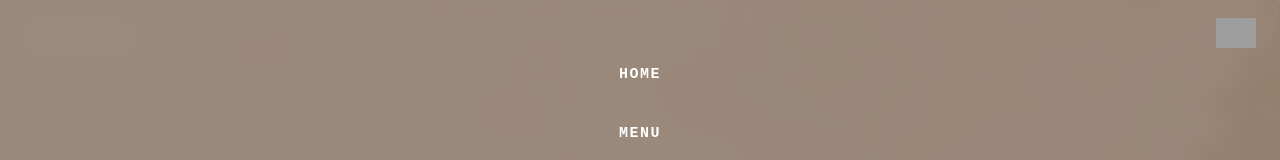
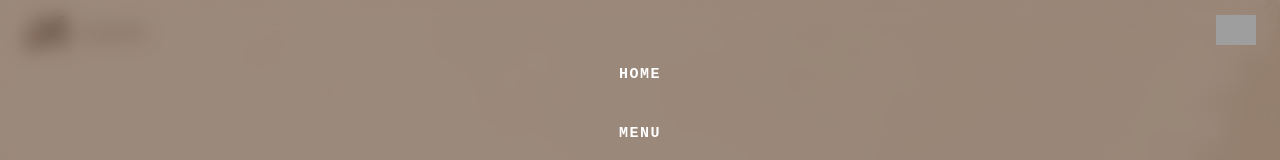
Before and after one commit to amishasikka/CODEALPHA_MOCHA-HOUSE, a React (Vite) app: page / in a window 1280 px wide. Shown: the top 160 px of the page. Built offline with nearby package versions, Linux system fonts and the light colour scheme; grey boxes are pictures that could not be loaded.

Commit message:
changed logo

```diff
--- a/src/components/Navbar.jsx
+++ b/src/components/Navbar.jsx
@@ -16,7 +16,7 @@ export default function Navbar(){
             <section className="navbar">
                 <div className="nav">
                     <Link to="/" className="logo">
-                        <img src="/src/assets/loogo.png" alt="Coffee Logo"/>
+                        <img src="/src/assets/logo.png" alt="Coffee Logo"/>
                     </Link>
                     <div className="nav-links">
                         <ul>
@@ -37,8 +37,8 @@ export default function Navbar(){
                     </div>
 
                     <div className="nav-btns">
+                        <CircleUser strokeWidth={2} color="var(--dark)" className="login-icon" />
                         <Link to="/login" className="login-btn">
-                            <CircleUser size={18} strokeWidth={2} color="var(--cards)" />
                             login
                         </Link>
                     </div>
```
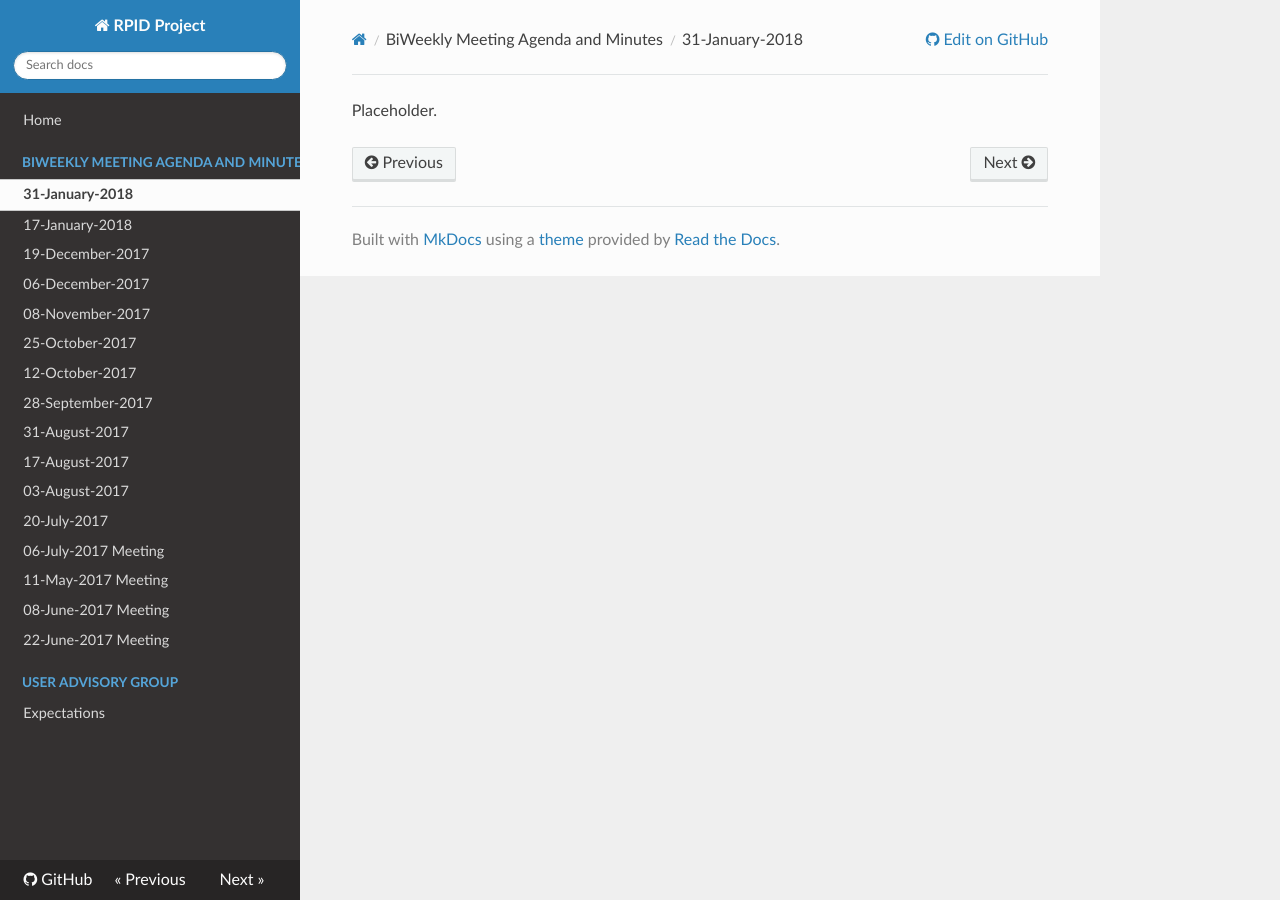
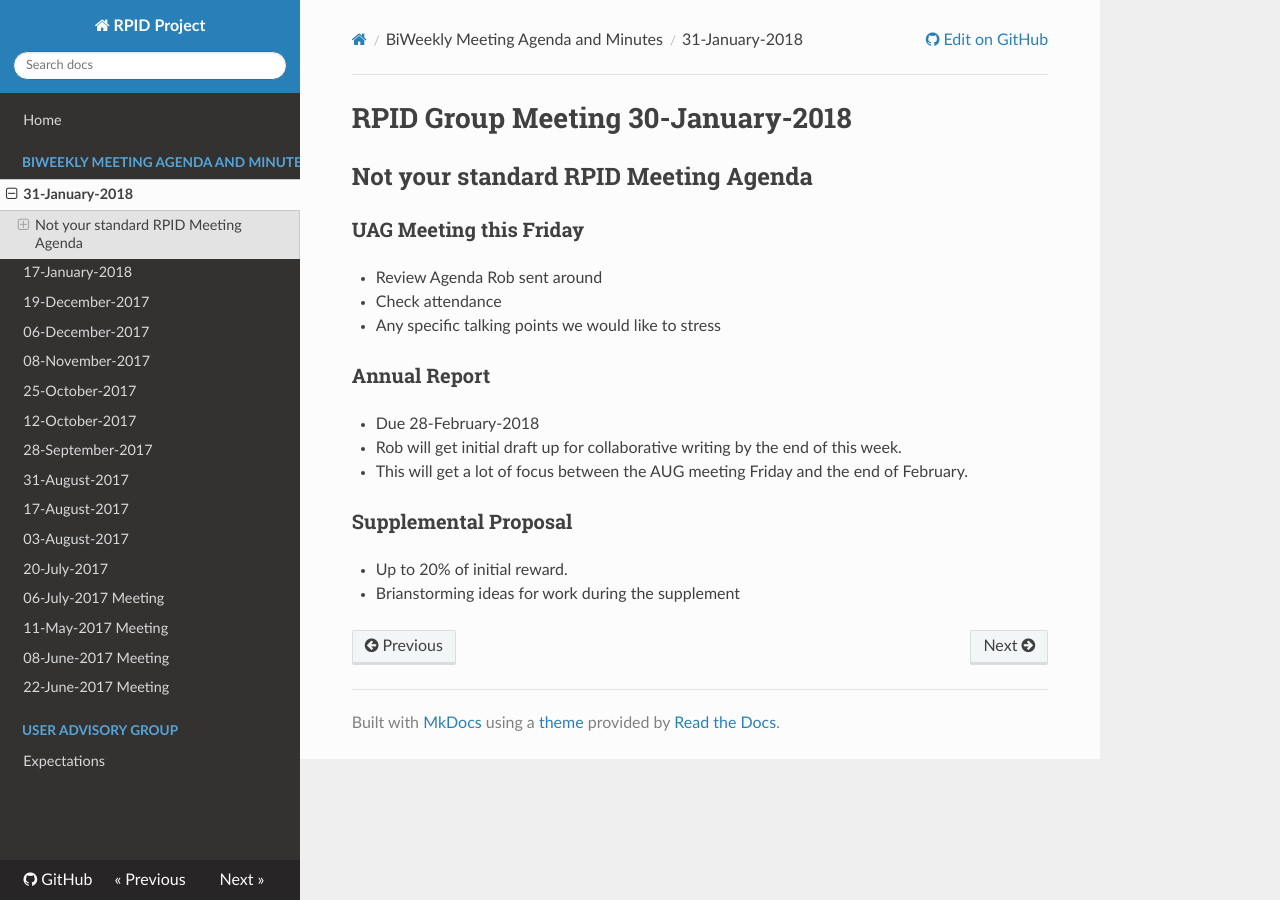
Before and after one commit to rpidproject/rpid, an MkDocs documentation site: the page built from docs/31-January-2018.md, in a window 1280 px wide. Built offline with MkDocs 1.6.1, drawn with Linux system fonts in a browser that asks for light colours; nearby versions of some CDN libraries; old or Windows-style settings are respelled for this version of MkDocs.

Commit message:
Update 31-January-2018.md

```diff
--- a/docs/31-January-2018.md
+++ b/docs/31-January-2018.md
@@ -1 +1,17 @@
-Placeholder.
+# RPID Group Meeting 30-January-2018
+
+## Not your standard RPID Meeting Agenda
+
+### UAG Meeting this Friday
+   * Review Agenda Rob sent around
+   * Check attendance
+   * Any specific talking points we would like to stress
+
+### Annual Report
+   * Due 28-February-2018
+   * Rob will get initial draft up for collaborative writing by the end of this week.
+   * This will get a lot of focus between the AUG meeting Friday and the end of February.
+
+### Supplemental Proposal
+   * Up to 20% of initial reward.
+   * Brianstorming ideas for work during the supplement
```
● ● ●
- **What the task requires**: Return every entry above exactly as written, minus the pictures.

- **Answer below**:
Before and after one commit to amishasikka/CODEALPHA_MOCHA-HOUSE, a React (Vite) app: page / in a window 1280 px wide. Shown: the top 160 px of the page. Built offline with nearby package versions, Linux system fonts and the light colour scheme; grey boxes are pictures that could not be loaded.

Commit message:
changed logo

```diff
--- a/src/components/Navbar.jsx
+++ b/src/components/Navbar.jsx
@@ -16,7 +16,7 @@ export default function Navbar(){
             <section className="navbar">
                 <div className="nav">
                     <Link to="/" className="logo">
-                        <img src="/src/assets/loogo.png" alt="Coffee Logo"/>
+                        <img src="/src/assets/logo.png" alt="Coffee Logo"/>
                     </Link>
                     <div className="nav-links">
                         <ul>
@@ -37,8 +37,8 @@ export default function Navbar(){
                     </div>
 
                     <div className="nav-btns">
+                        <CircleUser strokeWidth={2} color="var(--dark)" className="login-icon" />
                         <Link to="/login" className="login-btn">
-                            <CircleUser size={18} strokeWidth={2} color="var(--cards)" />
                             login
                         </Link>
                     </div>
```
Before and after one commit to rpidproject/rpid, an MkDocs documentation site: the page built from docs/31-January-2018.md, in a window 1280 px wide. Built offline with MkDocs 1.6.1, drawn with Linux system fonts in a browser that asks for light colours; nearby versions of some CDN libraries; old or Windows-style settings are respelled for this version of MkDocs.

Commit message:
Update 31-January-2018.md

```diff
--- a/docs/31-January-2018.md
+++ b/docs/31-January-2018.md
@@ -1 +1,17 @@
-Placeholder.
+# RPID Group Meeting 30-January-2018
+
+## Not your standard RPID Meeting Agenda
+
+### UAG Meeting this Friday
+   * Review Agenda Rob sent around
+   * Check attendance
+   * Any specific talking points we would like to stress
+
+### Annual Report
+   * Due 28-February-2018
+   * Rob will get initial draft up for collaborative writing by the end of this week.
+   * This will get a lot of focus between the AUG meeting Friday and the end of February.
+
+### Supplemental Proposal
+   * Up to 20% of initial reward.
+   * Brianstorming ideas for work during the supplement
```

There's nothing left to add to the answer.